The dreaded end-of-relationship giving back of stuff – i.e., the sluggish car – was even worse. Help was hard to find at Toyota. Numerous reps sat quietly at their desks in the vast, empty showroom. Strangely, I was informed that only one of these men could assist with the lease-end paperwork, but this man was invisible. Apparently he was in the lunchroom eating a burger and fries. After waiting twenty minutes I was informed that “he was committed to his lunch.” If only I’d been buying a car!

Thinking about this corporate ambivalence drives home the reality that actually a lot of millennials and introverts (such as yours truly) don’t really want that much human interaction. We shun the phone or in-person encounters. Prior to Joe Pesci’s appearance, I had tried mightily to complete my lease-ending paperwork online, scouring Toyota’s website.

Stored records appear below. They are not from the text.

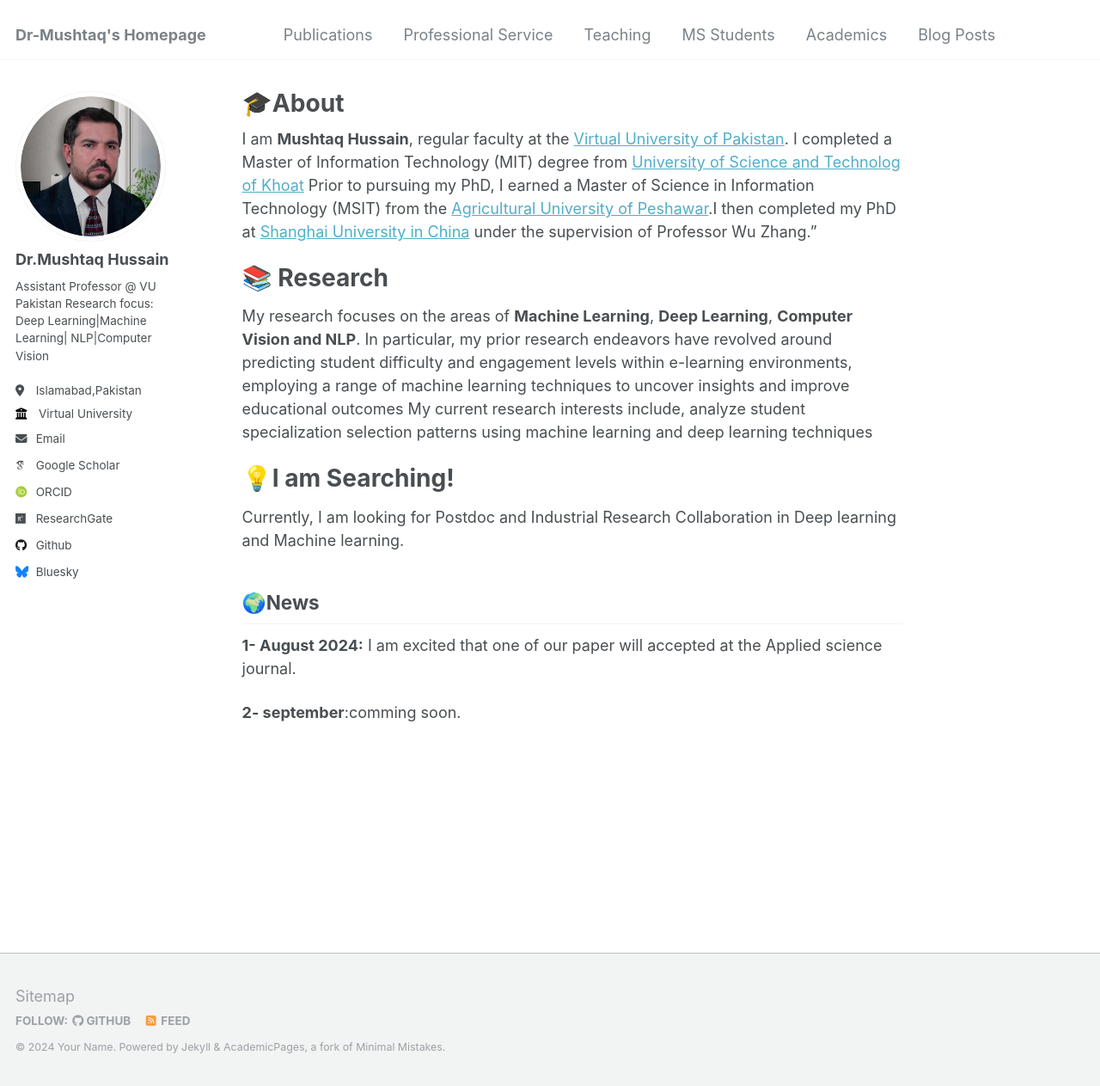
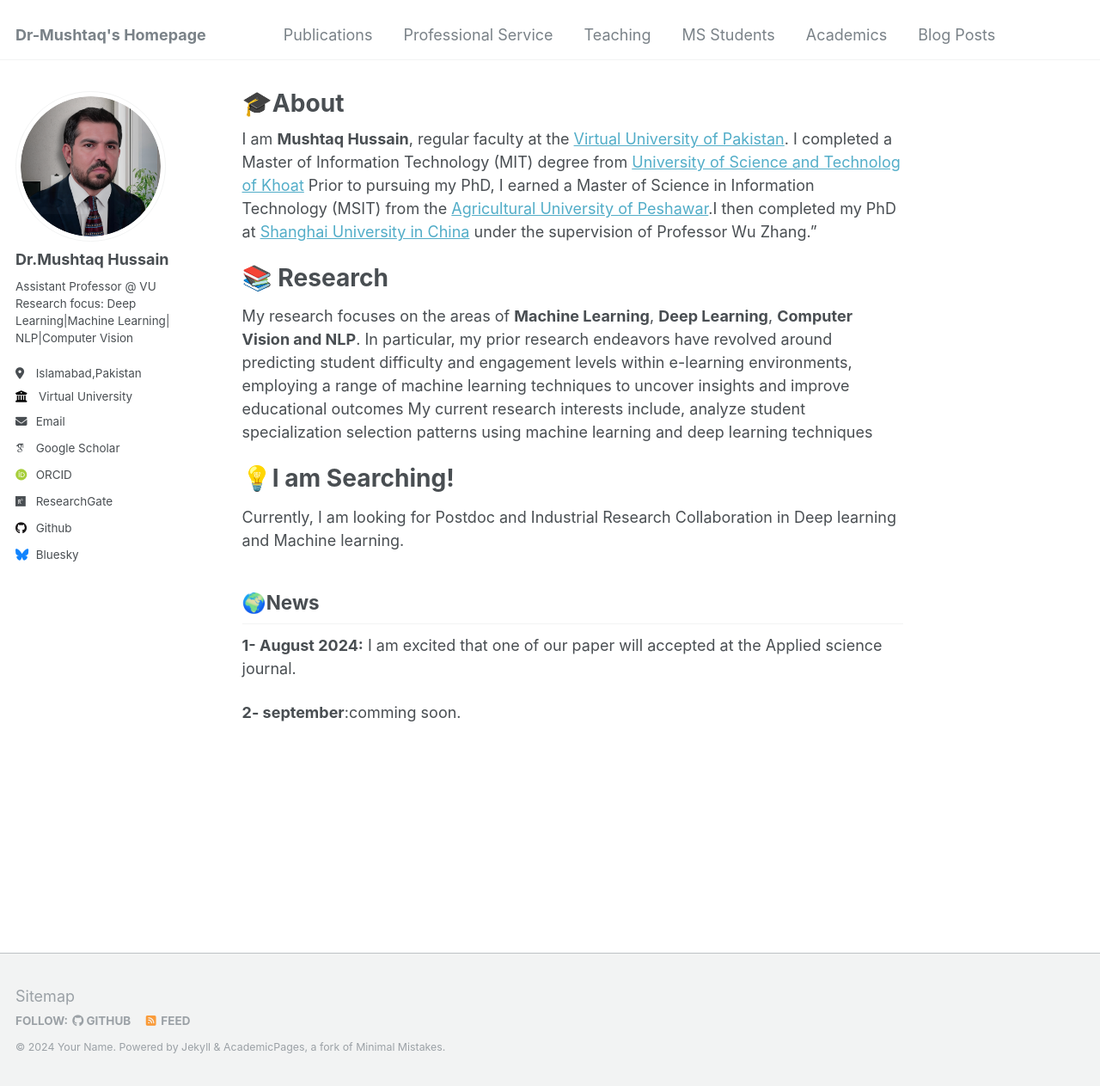
Before and after one commit to dr-mushtaq/dr-mushtaq.github.io, a Jekyll site: the page built from _pages/about.md, in a window 1280 px wide and 1263 px high. Shown: the whole window at 86% size. Built offline with Jekyll 4.4.1, drawn with Linux system fonts in a browser that asks for light colours; some web fonts are replaced.

Commit message:
Update _config.yml

```diff
--- a/_config.yml
+++ b/_config.yml
@@ -25,7 +25,8 @@ author:
   name             : "Dr.Mushtaq Hussain"
   pronouns         : # example: "she/her"
   bio              : "Assistant Professor
-@ VU Pakistan
+@ VU
+
 
 Research focus:
 Deep Learning|Machine Learning|
```
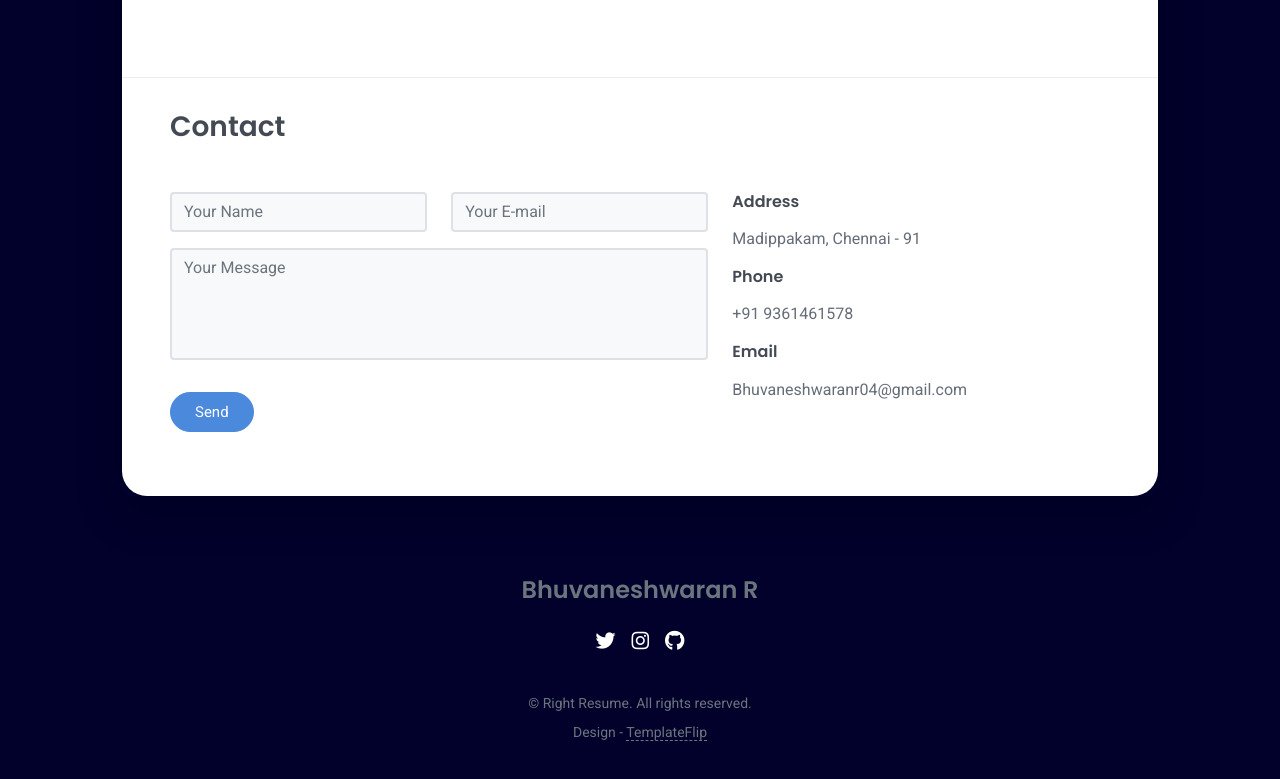
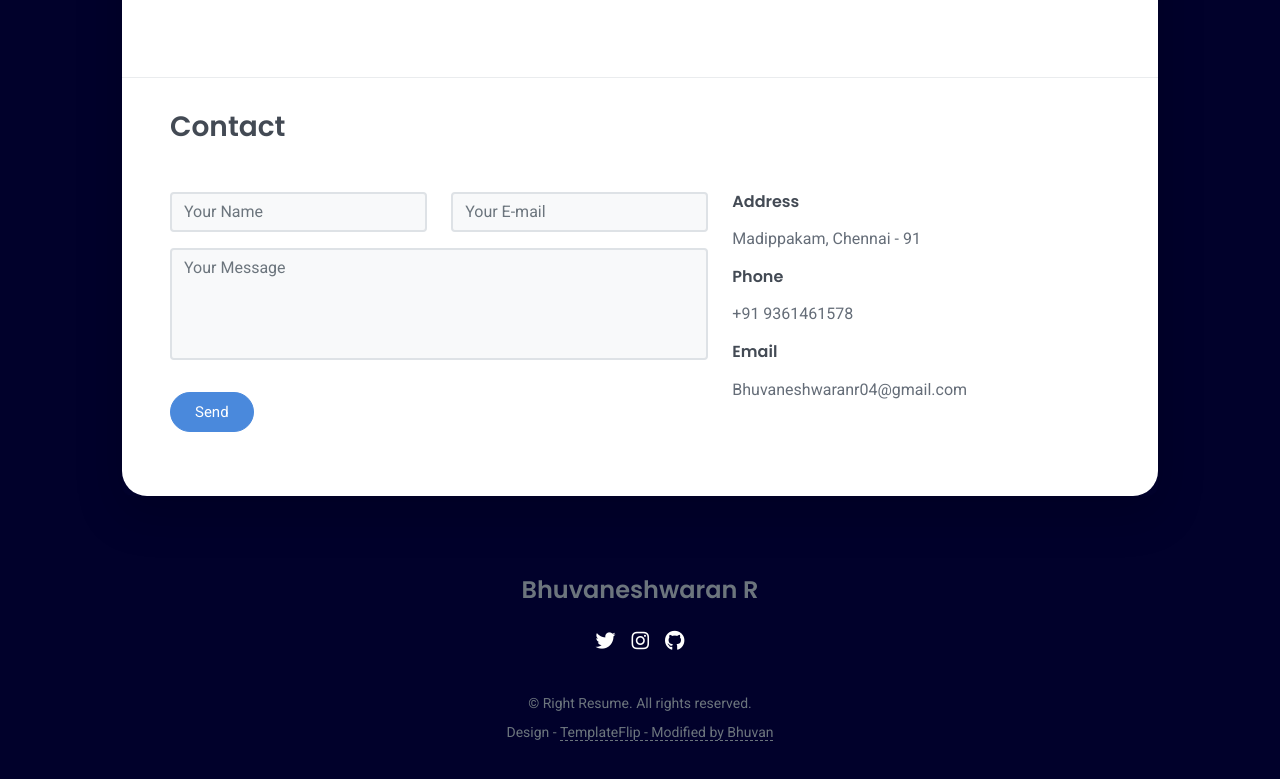
Before and after one commit to SafeKepper/Bhuvi, a plain HTML site: page index.html in a window 1280 px wide. Shown: the part 1652-2431 px from the top of the page. Drawn offline with Linux system fonts and the light colour scheme; animation ran at ten frames a second.

Commit message:
Update index.html

```diff
--- a/index.html
+++ b/index.html
@@ -241,7 +241,7 @@
         </div>
         <div class="text-small">
           <div class="mb-1">&copy; Right Resume. All rights reserved.</div>
-          <div>Design - <a href="https://templateflip.com/" target="_blank">TemplateFlip</a></div>
+          <div>Design - <a href="https://templateflip.com/" target="_blank">TemplateFlip - Modified by Bhuvan</a></div>
         </div>
       </div>
     </footer>
```
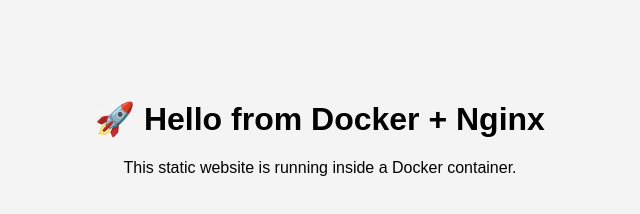
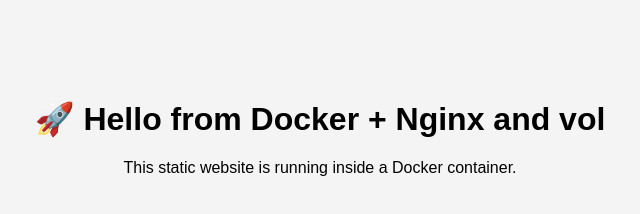
Before and after one commit to ranna14/Static-website-with-Docker, a plain HTML site: page website/index.html in a window 1280 px wide. Shown: the whole page, without its empty margins (320-960 px from the left). Drawn offline with Linux system fonts and the light colour scheme.

```diff
--- a/website/index.html
+++ b/website/index.html
@@ -12,7 +12,7 @@
     </style>
 </head>
 <body>
-    <h1>🚀 Hello from Docker + Nginx</h1>
+    <h1>🚀 Hello from Docker + Nginx and vol</h1>
     <p>This static website is running inside a Docker container.</p>
 </body>
 </html>
```
Also changed, not shown: 1 other file.
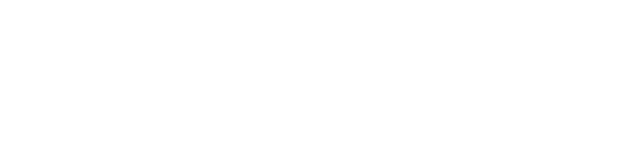
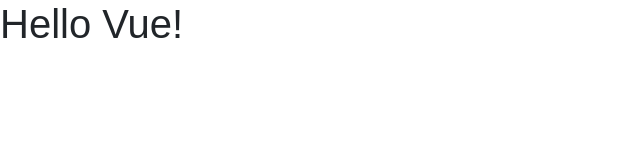
Before and after one commit to MironAlberto/vue-hello, a plain HTML site: page index.html in a window 1280 px wide. Shown: the whole page, without its empty margins (0-640 px from the left). Drawn offline with nearby package versions, Linux system fonts and the light colour scheme.

Commit message:
esercizio completato

```diff
--- a/index.html
+++ b/index.html
@@ -3,7 +3,7 @@
     <head>
         <meta charset="UTF-8">
         <meta name="viewport" content="width=device-width, initial-scale=1.0">
-        <title>Template</title>
+        <title>Hello Vue!</title>
 
         <!-- Bootstrap -->
         <link href="https://cdn.jsdelivr.net/npm/bootstrap@5.3.2/dist/css/bootstrap.min.css" rel="stylesheet" integrity="sha384-T3c6CoIi6uLrA9TneNEoa7RxnatzjcDSCmG1MXxSR1GAsXEV/Dwwykc2MPK8M2HN" crossorigin="anonymous">
@@ -20,13 +20,18 @@
         <!-- CSS -->
         <!-- <link rel="stylesheet" href="css/12-col.css"> -->
         <link rel="stylesheet" href="css/style.css">
+
+        <!-- VUE -->
+        <script src="https://unpkg.com/vue@3/dist/vue.global.js"></script>
     </head>
 
     <body>
 
-
-
-
+        <div id="app">
+            <h1>
+                {{ message }}
+            </h1>
+        </div>
 
         <!-- Bootstrap JS -->
         <!-- <script src="https://cdn.jsdelivr.net/npm/bootstrap@5.2.3/dist/js/bootstrap.bundle.min.js" integrity="sha384-kenU1KFdBIe4zVF0s0G1M5b4hcpxyD9F7jL+jjXkk+Q2h455rYXK/7HAuoJl+0I4" crossorigin="anonymous"></script> -->
--- a/js/scripts.js
+++ b/js/scripts.js
@@ -0,0 +1,18 @@
+/* Descrizione:
+Stampare a schermo un messaggio all'interno di un h1, utilizzando i data.
+
+Bonus:
+Aggiungere alla pagina un'immagine, presa anch'essa da un data. */
+
+const { createApp } = Vue;
+
+createApp({
+    data() {
+        return {
+            message: 'Hello Vue!',
+        }
+    },
+    methods: {
+
+    }
+}).mount('#app');
```
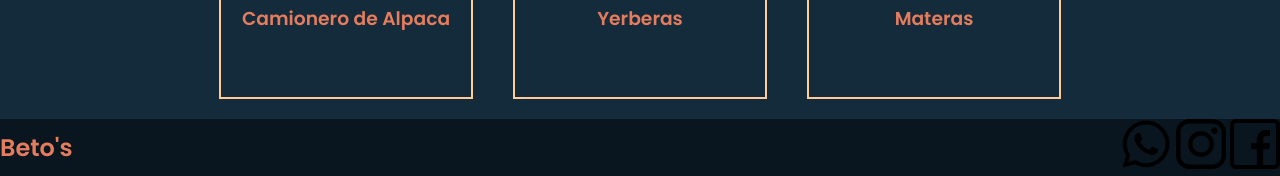
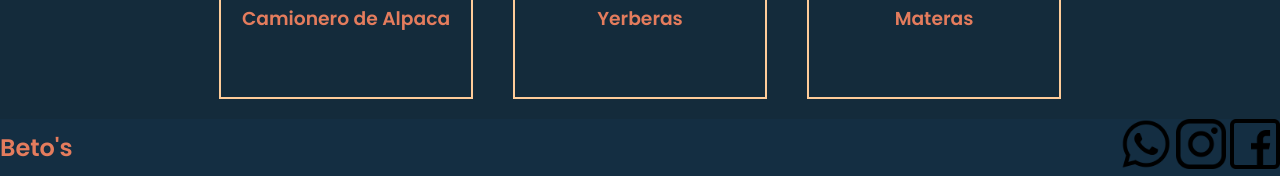
Before and after one commit to nico-villegas/Betos, a plain HTML site: page proyecto-desarrollo-web/index.html in a window 1280 px wide. Shown: the part 2163-2339 px from the top of the page. Drawn offline with Linux system fonts and the light colour scheme.

Commit message:
Cambio de color al footer

```diff
--- a/proyecto-desarrollo-web/css/style.css
+++ b/proyecto-desarrollo-web/css/style.css
@@ -320,7 +320,7 @@ main{
 }
 /*------------FOOTER---------------*/
 footer{
-    background-color: #0a161f;
+    background-color: #142e42;
     font-family: 'Poppins', sans-serif;
     color: #e47c5d;
     display: flex;
```
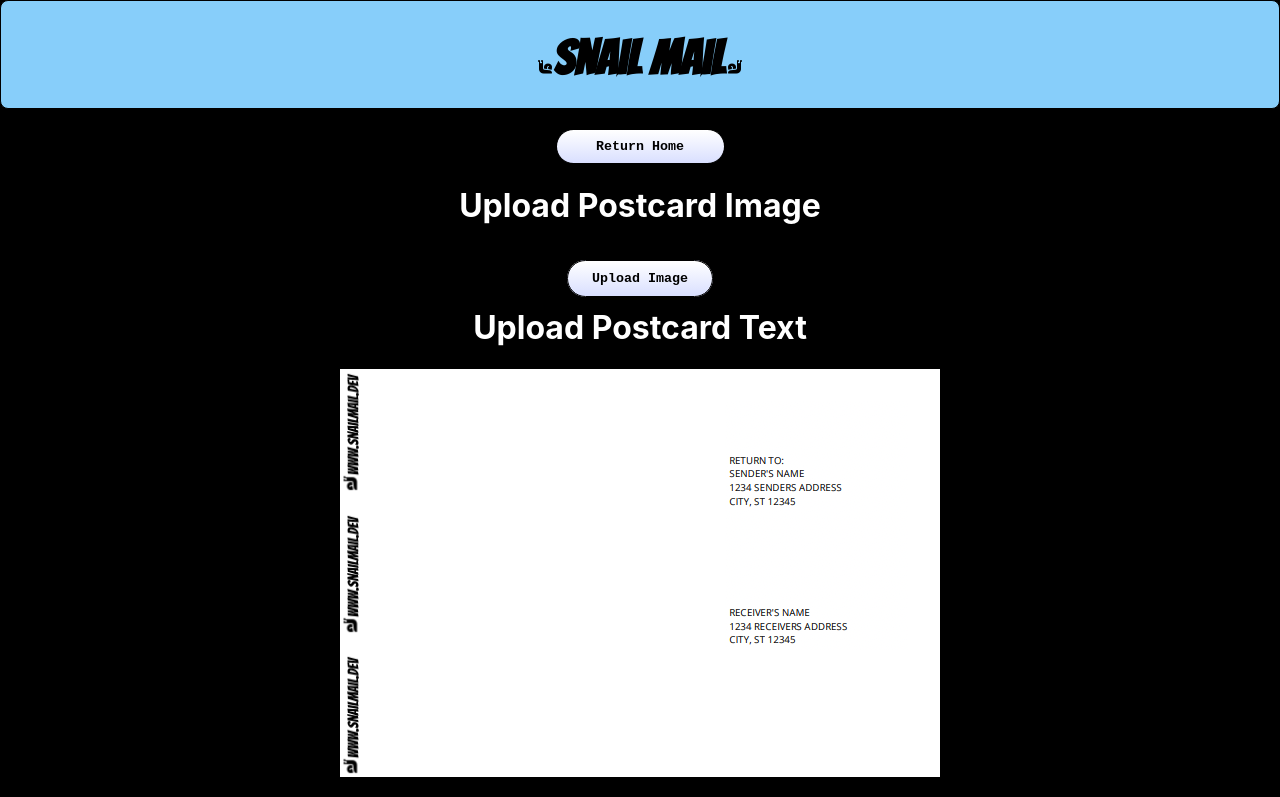
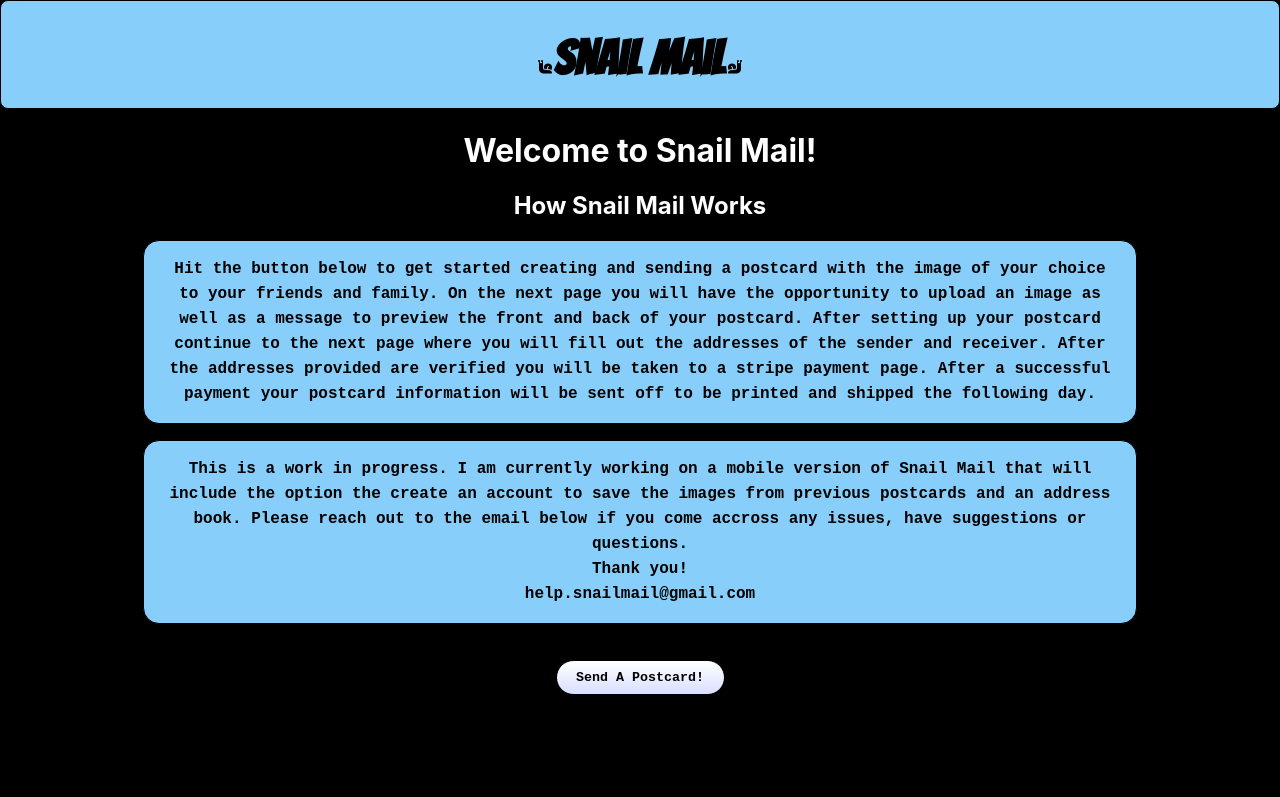
Before and after one commit to DavidDGamble/SnailMail, a React (Create React App) app: page / in a window 1280 px wide. Shown: the top 797 px of the page. Built offline with nearby package versions, Linux system fonts and the light colour scheme; no server answers.

Commit message:
Clean up merge.

```diff
--- a/src/components/PostcardControl.jsx
+++ b/src/components/PostcardControl.jsx
@@ -11,7 +11,7 @@ function PostcardControl() {
     to: null,
     from: null
   })
-  const [viewTemplateForm, setViewTemplateForm] = useState(true)
+  const [viewTemplateForm, setViewTemplateForm] = useState(false)
   const [viewAddressForm, setViewAddressForm] = useState(false)
 
   const handleHome = () => {
--- a/src/components/Success.jsx
+++ b/src/components/Success.jsx
@@ -10,7 +10,7 @@ const Success = () => {
   const postcardInfo = JSON.parse(localStorage.getItem('postcardInfo'))
 
   const processPostcard = async (info) => {
-    if (processed || info == null) return console.log(processed)
+    if (processed || info == null) return
     const result = await u.createPostcard(info)
     console.log(`Status: ${result.status}`)
     localStorage.removeItem('postcardInfo')
```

Customers often prefer FAQs and online manuals to the alternative of calling or seeing a dreaded “agent”. Yet with my Toyota situation, and in many other cases, it often seems that corporations and corporate websites intentionally obscure their help and help text, as if putting it out there is an acknowledgement that consumers have problems that sometimes need to be researched and addressed. Websites broadcast their products’ attractive features (think adjective-happy profiles) and make it easy to buy them, but hide information about ongoing maintenance, answers to questions that arise over time, or issues that hint at the seldom spoken about yet all-too-predictable breakup. Toyota gave me the cold shoulder, and I muddled my way through the end of our relationship in a cloud of confusion, and that failure of communication means it’s over, baby.

I’m into my new relationship. MINI won me over with an upbeat showroom, a responsive customer service department, a “second date” appointment where they filled up the gas tank, washed the peppy car, and answered a bunch of my questions. MINI is at the forefront of experiential marketing, a holistic strategy that engages consumers and helps them bond with a brand, often resulting in passionate displays of loyalty through social media and elsewhere. The “MINI Owners’ Lounge” website is sleek and offers a range of services and information, including a thorough run-down of the lease-end process. If possessed by “MINI Mania”, I might even join the local MINI Motoring Club and participate in a rally!

But car love seldom lasts forever. Leases start and leases end. Three years from now, who knows? I might get a little itch, and need a fresh expression of interest to continue the relationship.